Work task:
Please find the lines in the following records that hold "placeholder", and copy them.
*** Recorded data Section Begins ***
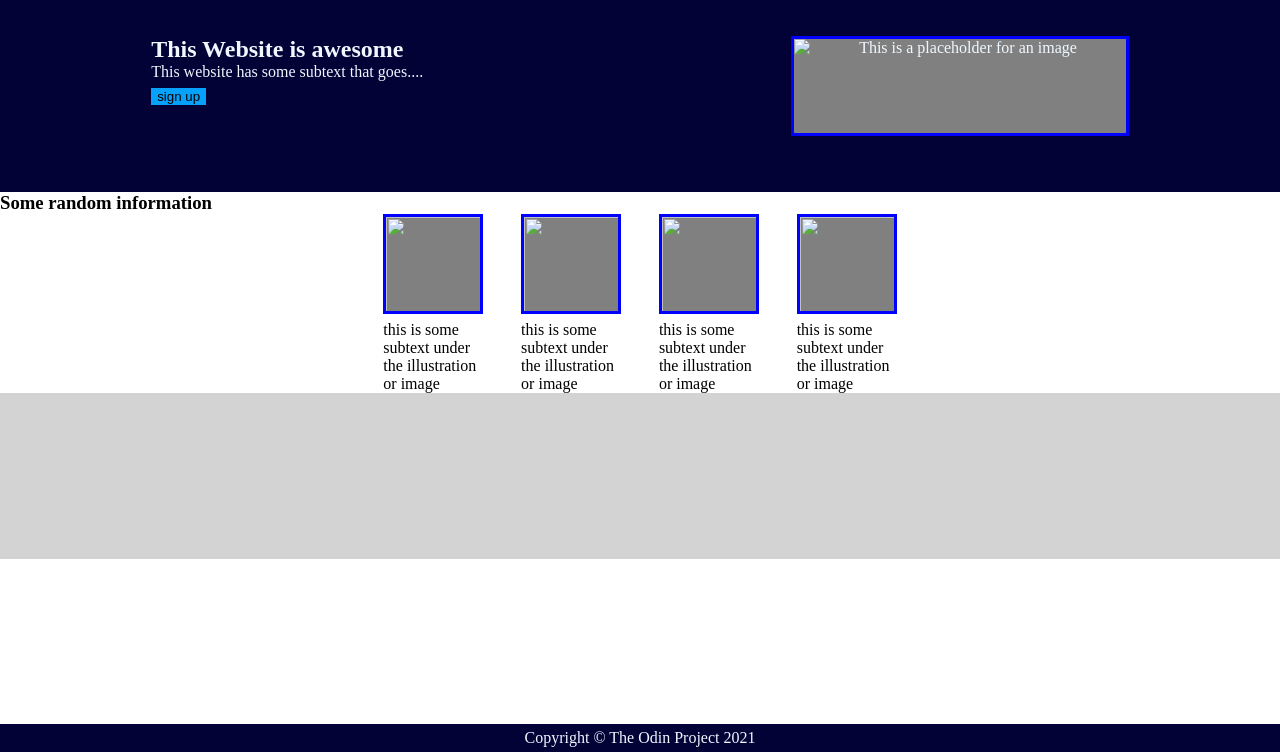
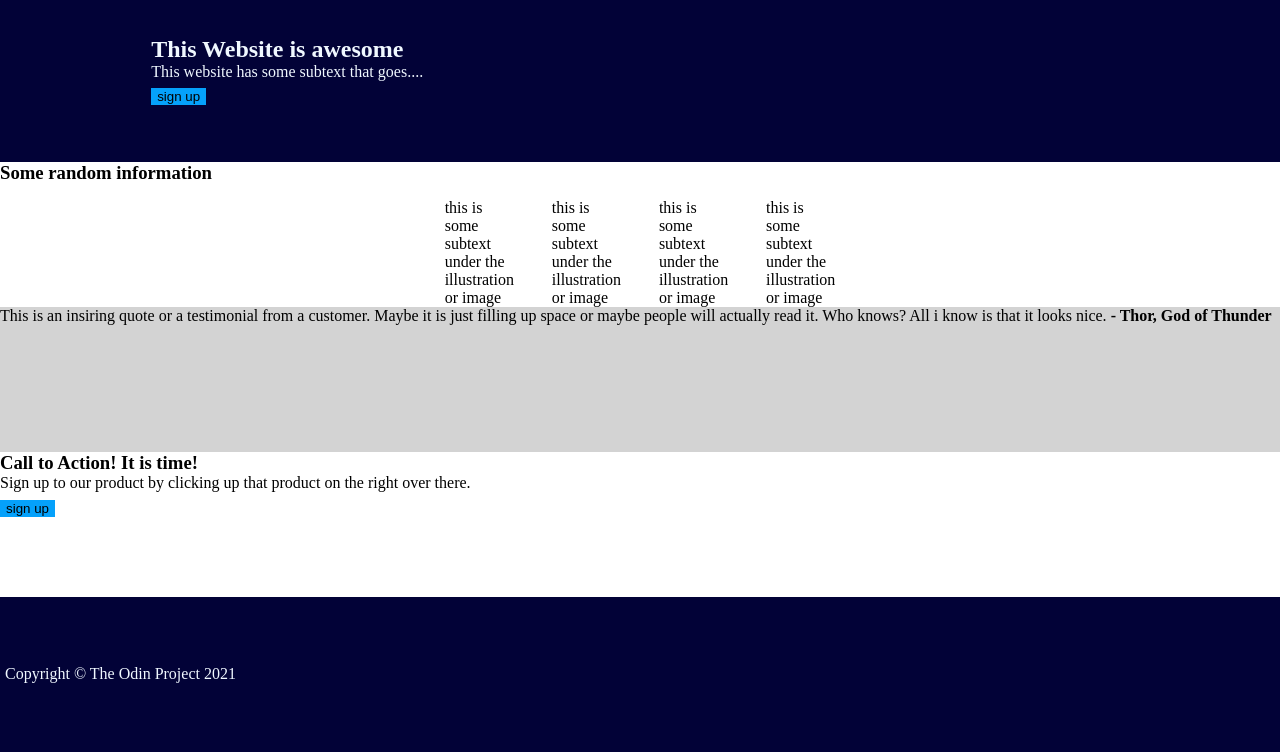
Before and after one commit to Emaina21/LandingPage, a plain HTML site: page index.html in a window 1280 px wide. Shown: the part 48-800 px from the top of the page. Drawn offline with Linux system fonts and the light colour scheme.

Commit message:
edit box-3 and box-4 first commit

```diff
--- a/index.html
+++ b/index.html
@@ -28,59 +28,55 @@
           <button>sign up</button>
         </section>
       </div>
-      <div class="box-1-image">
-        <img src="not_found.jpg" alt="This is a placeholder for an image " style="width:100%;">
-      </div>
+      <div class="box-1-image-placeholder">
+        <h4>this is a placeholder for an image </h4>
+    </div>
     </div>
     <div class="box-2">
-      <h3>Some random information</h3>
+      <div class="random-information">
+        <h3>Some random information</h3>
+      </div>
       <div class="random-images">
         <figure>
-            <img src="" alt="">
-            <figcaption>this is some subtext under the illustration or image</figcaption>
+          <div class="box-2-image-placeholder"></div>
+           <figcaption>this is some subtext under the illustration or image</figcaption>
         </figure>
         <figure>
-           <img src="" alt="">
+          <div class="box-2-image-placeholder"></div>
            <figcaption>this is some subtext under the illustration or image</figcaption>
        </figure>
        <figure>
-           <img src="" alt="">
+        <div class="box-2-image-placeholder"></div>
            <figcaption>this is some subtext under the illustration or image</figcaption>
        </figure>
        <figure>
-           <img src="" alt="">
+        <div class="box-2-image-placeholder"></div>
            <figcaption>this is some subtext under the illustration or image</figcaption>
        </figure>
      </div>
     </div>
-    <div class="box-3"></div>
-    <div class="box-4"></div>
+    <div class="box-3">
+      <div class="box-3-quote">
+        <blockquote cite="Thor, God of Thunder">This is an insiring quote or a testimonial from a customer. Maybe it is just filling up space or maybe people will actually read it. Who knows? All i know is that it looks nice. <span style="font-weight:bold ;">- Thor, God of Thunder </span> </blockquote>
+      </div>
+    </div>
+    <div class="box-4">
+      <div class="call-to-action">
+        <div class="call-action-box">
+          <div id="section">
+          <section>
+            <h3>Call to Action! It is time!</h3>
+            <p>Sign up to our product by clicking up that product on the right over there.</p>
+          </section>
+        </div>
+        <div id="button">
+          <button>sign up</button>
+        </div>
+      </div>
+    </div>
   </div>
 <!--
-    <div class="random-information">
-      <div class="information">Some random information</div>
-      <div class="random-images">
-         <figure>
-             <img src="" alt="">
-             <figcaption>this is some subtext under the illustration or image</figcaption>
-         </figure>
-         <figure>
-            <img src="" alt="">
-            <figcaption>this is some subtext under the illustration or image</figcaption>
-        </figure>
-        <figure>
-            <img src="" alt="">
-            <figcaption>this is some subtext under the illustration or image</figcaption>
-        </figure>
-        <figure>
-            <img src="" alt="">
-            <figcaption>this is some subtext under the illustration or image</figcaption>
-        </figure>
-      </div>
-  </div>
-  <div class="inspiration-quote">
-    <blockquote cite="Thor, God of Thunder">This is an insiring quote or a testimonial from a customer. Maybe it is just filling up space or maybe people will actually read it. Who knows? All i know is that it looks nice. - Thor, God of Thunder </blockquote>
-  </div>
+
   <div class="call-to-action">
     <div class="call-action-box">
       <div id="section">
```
*** Recorded data Section Ends ***
*** Recorded data Section Begins ***
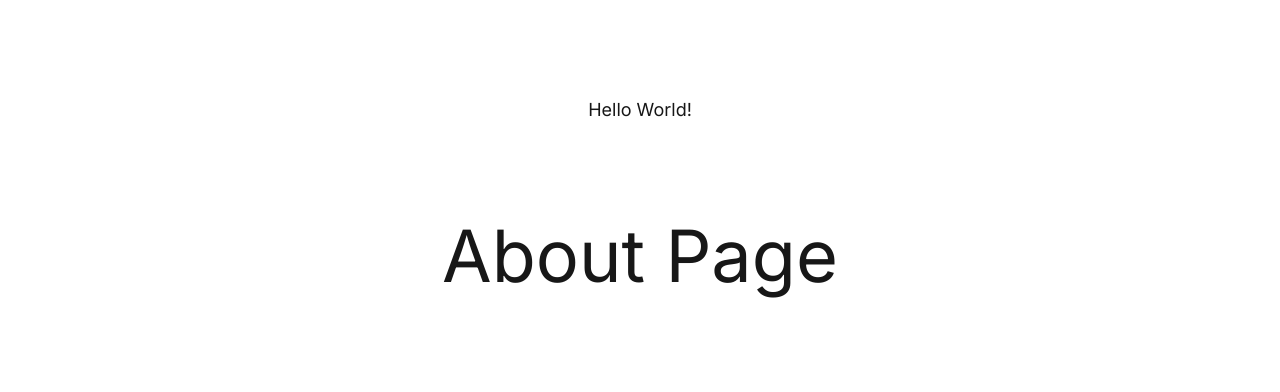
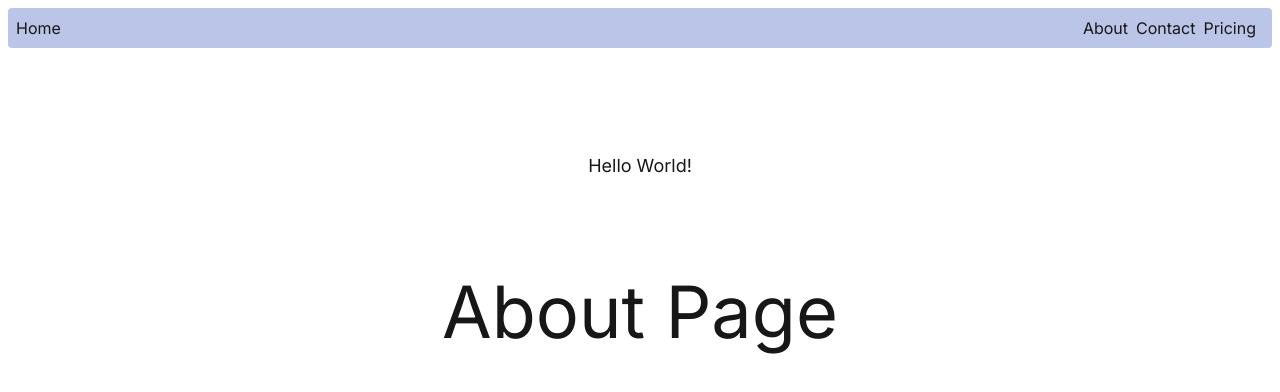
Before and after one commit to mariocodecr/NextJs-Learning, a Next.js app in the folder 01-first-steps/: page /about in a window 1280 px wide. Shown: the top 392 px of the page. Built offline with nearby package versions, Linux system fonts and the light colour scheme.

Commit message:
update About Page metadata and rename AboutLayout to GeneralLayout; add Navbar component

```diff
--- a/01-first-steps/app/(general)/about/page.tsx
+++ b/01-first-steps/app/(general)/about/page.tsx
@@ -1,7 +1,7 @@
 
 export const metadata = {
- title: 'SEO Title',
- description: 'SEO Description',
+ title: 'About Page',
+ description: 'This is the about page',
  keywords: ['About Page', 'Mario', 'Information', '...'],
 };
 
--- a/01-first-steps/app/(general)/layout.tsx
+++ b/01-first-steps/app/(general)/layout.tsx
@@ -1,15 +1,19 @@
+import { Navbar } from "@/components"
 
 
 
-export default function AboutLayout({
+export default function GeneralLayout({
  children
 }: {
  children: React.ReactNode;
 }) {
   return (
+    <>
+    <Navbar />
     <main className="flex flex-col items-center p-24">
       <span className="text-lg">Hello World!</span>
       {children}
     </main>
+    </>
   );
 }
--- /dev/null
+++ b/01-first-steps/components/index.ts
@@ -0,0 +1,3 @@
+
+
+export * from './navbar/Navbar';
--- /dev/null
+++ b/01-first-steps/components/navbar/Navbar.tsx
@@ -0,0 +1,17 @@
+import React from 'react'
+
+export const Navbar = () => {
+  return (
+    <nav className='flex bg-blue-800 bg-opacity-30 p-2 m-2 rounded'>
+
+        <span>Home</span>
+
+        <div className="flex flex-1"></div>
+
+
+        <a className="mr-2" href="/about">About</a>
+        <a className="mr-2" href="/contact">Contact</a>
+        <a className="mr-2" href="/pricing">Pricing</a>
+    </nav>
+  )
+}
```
*** Recorded data Section Ends ***
Answer space:
-        <img src="not_found.jpg" alt="This is a placeholder for an image " style="width:100%;">
+      <div class="box-1-image-placeholder">
+        <h4>this is a placeholder for an image </h4>
+          <div class="box-2-image-placeholder"></div>
+          <div class="box-2-image-placeholder"></div>
+        <div class="box-2-image-placeholder"></div>
+        <div class="box-2-image-placeholder"></div>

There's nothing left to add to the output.